During these past few years when technology and consumer (and business) preference has led to cell phone usage beyond fondest expectations, we've seen angst with setting rules. Last year, the world acceptance of cell phones resulted in now having more of them in use than land-line phones.
Cities and states have enacted legislation to restrict or ban their use behind the wheel. The same rulings came from individual decisions from some of the companies employing these drivers.
No one yet has come forth with an easy and effective manner by which to enforce these policies. Even stiff fines from municipal communities have failed to stunt their ubiquitous abuse.
On February 22, U.S. Transportation Secretary Ray LaHood introduced sample legislation to assist states with a draft designed to help them develop a new ban. This was specifically pointed at banning of texting in a vehicle while behind the wheel. Most sensible citizens, and certainly responsible fleet managers, would agree that it is needed into law - and especially if it isn't already a company policy to restrict such usage.
All this settled into my psyche when I mentally envisioned today's modern automobile dashboard. Here I'm not only thinking of some of these drivers already with their laptop (and printer?) on their passenger seat, but the incredible array of electronics now sparkling on the dash.
Experience has helped most drivers master the AM/FM/CD nuances of the entertainment device as well as all the knobs or buttons for the wipers, climate control, defrosting, windows, and myriad of options. Add the GPS system (as well as the phone), and you're beginning to tax some abilities while they consciously make every attempt to drive safely.
Now we face the introduction of new possibilities available or near available in mobile devices that are or were only a part of using your laptop or desktop. Among those projected likely to be used are those that implement "immediate response."
Think of locating the closest gas station with "cheap" fuel. Think of finding a necessary service provider for a newly found reason for repair or for accident support. That may also require an authorization communication. And how about a reset of your gas car PIN?

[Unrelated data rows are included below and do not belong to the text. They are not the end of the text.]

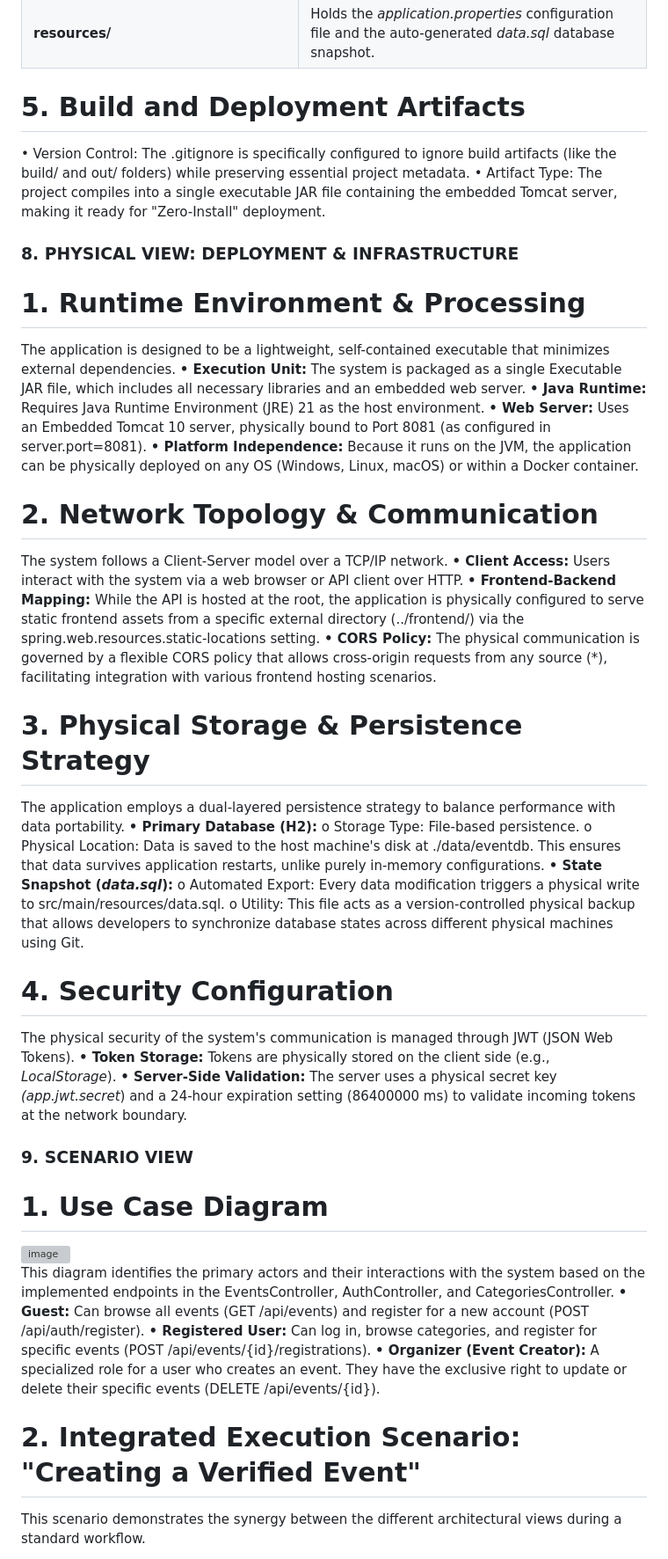
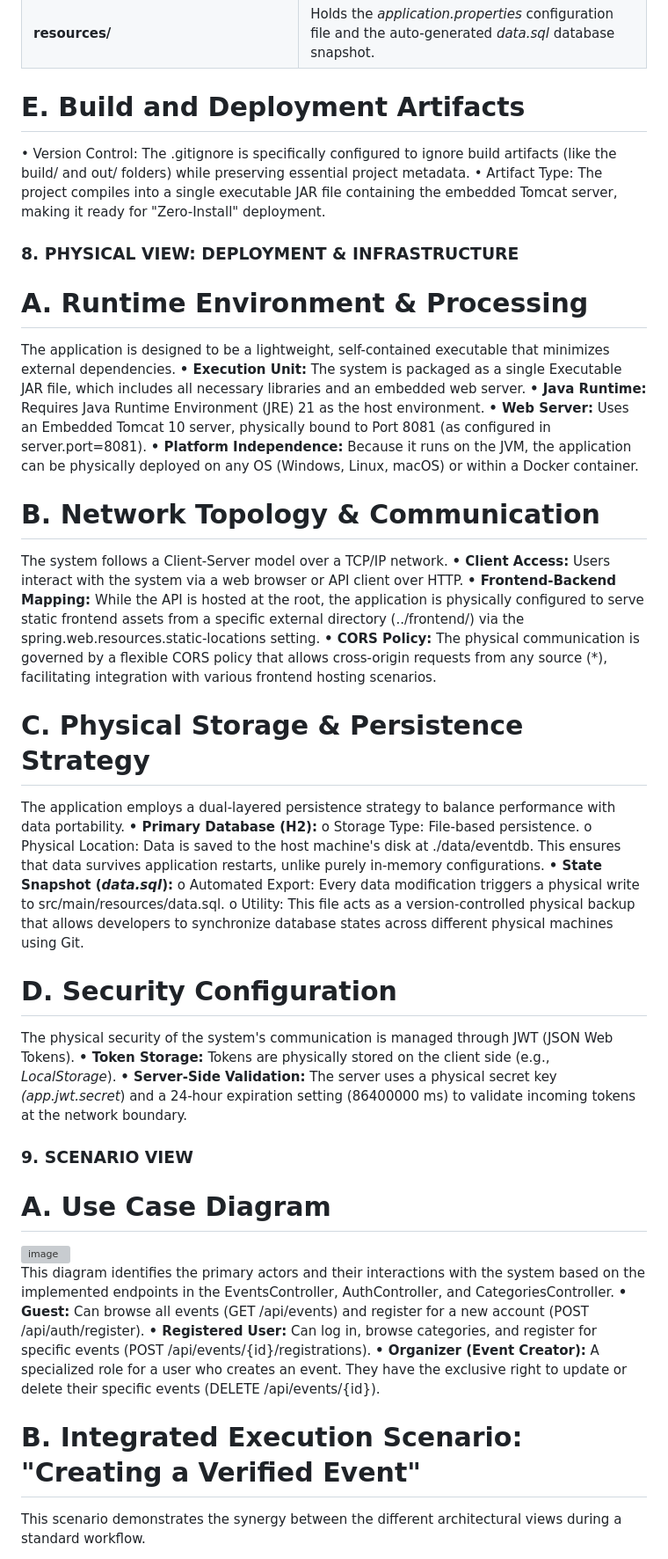
Before and after one commit to ibrahim-cn/Event-Announcement-Site, a Markdown page: ARCHITECTURE.md, the part around one of its changes. Shown at 88% size. Drawn GitHub-style; grey boxes are pictures that could not be loaded.

```diff
--- a/ARCHITECTURE.md
+++ b/ARCHITECTURE.md
@@ -146,25 +146,25 @@ The code is organized to follow industry-standard conventions, making it easily
 | **com.eventannouncement.config**| Configures system-wide Spring beans and Hibernate-level event listeners for the SQL export utility. |
 | **resources/** | Holds the *application.properties* configuration file and the auto-generated *data.sql* database snapshot. |
 
-# 5. Build and Deployment Artifacts
+# E. Build and Deployment Artifacts
 •	Version Control: The .gitignore is specifically configured to ignore build artifacts (like the build/ and out/ folders) while preserving essential project metadata.
 •	Artifact Type: The project compiles into a single executable JAR file containing the embedded Tomcat server, making it ready for "Zero-Install" deployment.
 
 
 
 ### 8. PHYSICAL VIEW: DEPLOYMENT & INFRASTRUCTURE
-# 1. Runtime Environment & Processing
+# A. Runtime Environment & Processing
 The application is designed to be a lightweight, self-contained executable that minimizes external dependencies.
 **•	Execution Unit:** The system is packaged as a single Executable JAR file, which includes all necessary libraries and an embedded web server.
 **•	Java Runtime:** Requires Java Runtime Environment (JRE) 21 as the host environment.
 **•	Web Server:** Uses an Embedded Tomcat 10 server, physically bound to Port 8081 (as configured in server.port=8081).
 **•	Platform Independence:** Because it runs on the JVM, the application can be physically deployed on any OS (Windows, Linux, macOS) or within a Docker container.
-# 2. Network Topology & Communication
+# B. Network Topology & Communication
 The system follows a Client-Server model over a TCP/IP network.
 **•	Client Access:** Users interact with the system via a web browser or API client over HTTP.
 **•	Frontend-Backend Mapping:** While the API is hosted at the root, the application is physically configured to serve static frontend assets from a specific external directory (../frontend/) via the spring.web.resources.static-locations setting.
 **•	CORS Policy:** The physical communication is governed by a flexible CORS policy that allows cross-origin requests from any source (*), facilitating integration with various frontend hosting scenarios.
-# 3. Physical Storage & Persistence Strategy
+# C. Physical Storage & Persistence Strategy
 The application employs a dual-layered persistence strategy to balance performance with data portability.
 **•	Primary Database (H2):**
 o	Storage Type: File-based persistence.
@@ -172,13 +172,13 @@ o	Physical Location: Data is saved to the host machine's disk at ./data/eventdb.
 **•	State Snapshot (*data.sql*):**
 o	Automated Export: Every data modification triggers a physical write to src/main/resources/data.sql.
 o	Utility: This file acts as a version-controlled physical backup that allows developers to synchronize database states across different physical machines using Git.
-# 4. Security Configuration
+# D. Security Configuration
 The physical security of the system's communication is managed through JWT (JSON Web Tokens).
 **•	Token Storage:** Tokens are physically stored on the client side (e.g., *LocalStorage*).
 **•	Server-Side Validation:** The server uses a physical secret key *(app.jwt.secret*) and a 24-hour expiration setting (86400000 ms) to validate incoming tokens at the network boundary.
 
 ### 9. SCENARIO VIEW
-# 1. Use Case Diagram
+# A. Use Case Diagram
 
    <img width="605" height="339" alt="image" src="https://github.com/user-attachments/assets/f6113ab7-c913-4f8b-a270-fb7621375bd1" />
 
@@ -188,7 +188,7 @@ This diagram identifies the primary actors and their interactions with the syste
 **•	Organizer (Event Creator):** A specialized role for a user who creates an event. They have the exclusive right to update or delete their specific events (DELETE /api/events/{id}).
 
 
-# 2. Integrated Execution Scenario: "Creating a Verified Event"
+# B. Integrated Execution Scenario: "Creating a Verified Event"
 This scenario demonstrates the synergy between the different architectural views during a standard workflow.
 1.	Authentication (Process View): A user sends a LoginRequest to the AuthController. The AuthService validates the credentials and the JwtService issues a token.
 2.	Request Authorization (Development & Process View): The user attempts to create an event. The JwtAuthenticationFilter extracts the email from the token, and the SecurityConfig confirms the user is authenticated.
```
Also changed, not shown: other parts of ARCHITECTURE.md (+16 -16 lines).
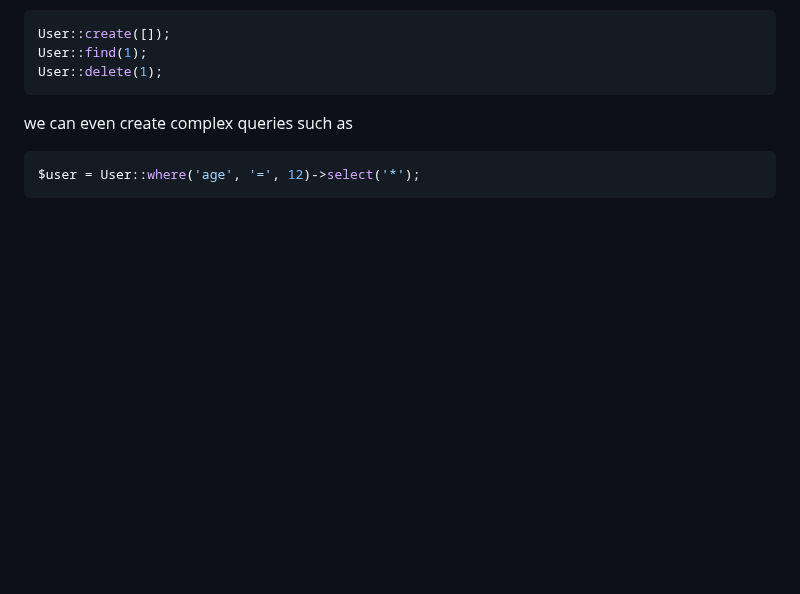
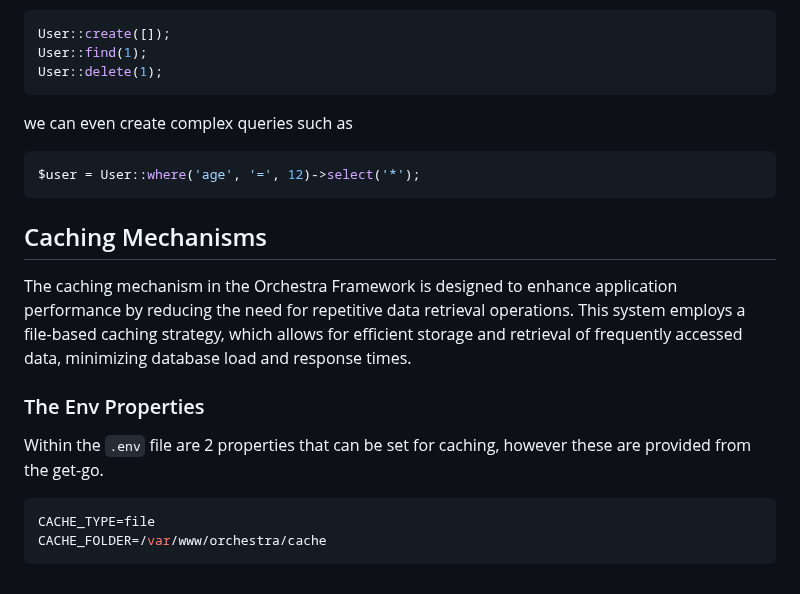
Before and after one commit to Creator-Solutions/Orchestra-Framework, a Markdown page: README.md, the part around the change. Drawn GitHub-style; blank space fills up the shorter version.

````diff
--- a/README.md
+++ b/README.md
@@ -267,3 +267,13 @@ we can even create complex queries such as
 ```php
 $user = User::where('age', '=', 12)->select('*');
 ```
+
+## Caching Mechanisms
+The caching mechanism in the Orchestra Framework is designed to enhance application performance by reducing the need for repetitive data retrieval operations. This system employs a file-based caching strategy, which allows for efficient storage and retrieval of frequently accessed data, minimizing database load and response times.
+
+### The Env Properties
+Within the ``.env`` file are 2 properties that can be set for caching, however these are provided from the get-go.
+```ENV
+CACHE_TYPE=file
+CACHE_FOLDER=/var/www/orchestra/cache
+```
````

Of course, these and others will come off what we have commonly used on our Web platforms, and these are all accepted business applications. No one can ignore or be naive about personal calls, headline news, sport scores, dinner reservations, and dozens of other "personal" needs for that phone.
This technology is daunting in terms of the fleet manager. It also provides a golden opportunity along with the responsibility to represent the company to the driver.
While productivity is an admirable objective, safety of the driver and vehicle must be paramount. Unless very specific corporate policies and procedures are established and enforced, the safety of the driver is in question and corporate liability has litigation exposure. It also has to be communicated to and accepted by drivers. In practice, the fleet manager must refrain from requesting immediate responses causing driver distraction.
The opportunities exist because it gives every fleet manager who wants and needs advancement to be proactive in this very strategic area. Just imagine how your reputation would soar with a carefully planned initiative to senior management on how to manage the fleet's electronic future.
You are due, in our May issue of AF, to find a very detailed "white paper" on this entire topic. Mike Antich, our editorial director, and my partner here for the past 25 years, has spent months researching all aspects of driver distraction. It's worth reading and studying; it'll also give you the platform for an effective presentation to your bosses.
If you agree, I hope you get the recognition you will deserve and maybe a raise. Certainly, you'll have safer drivers, and that's a reward all by itself.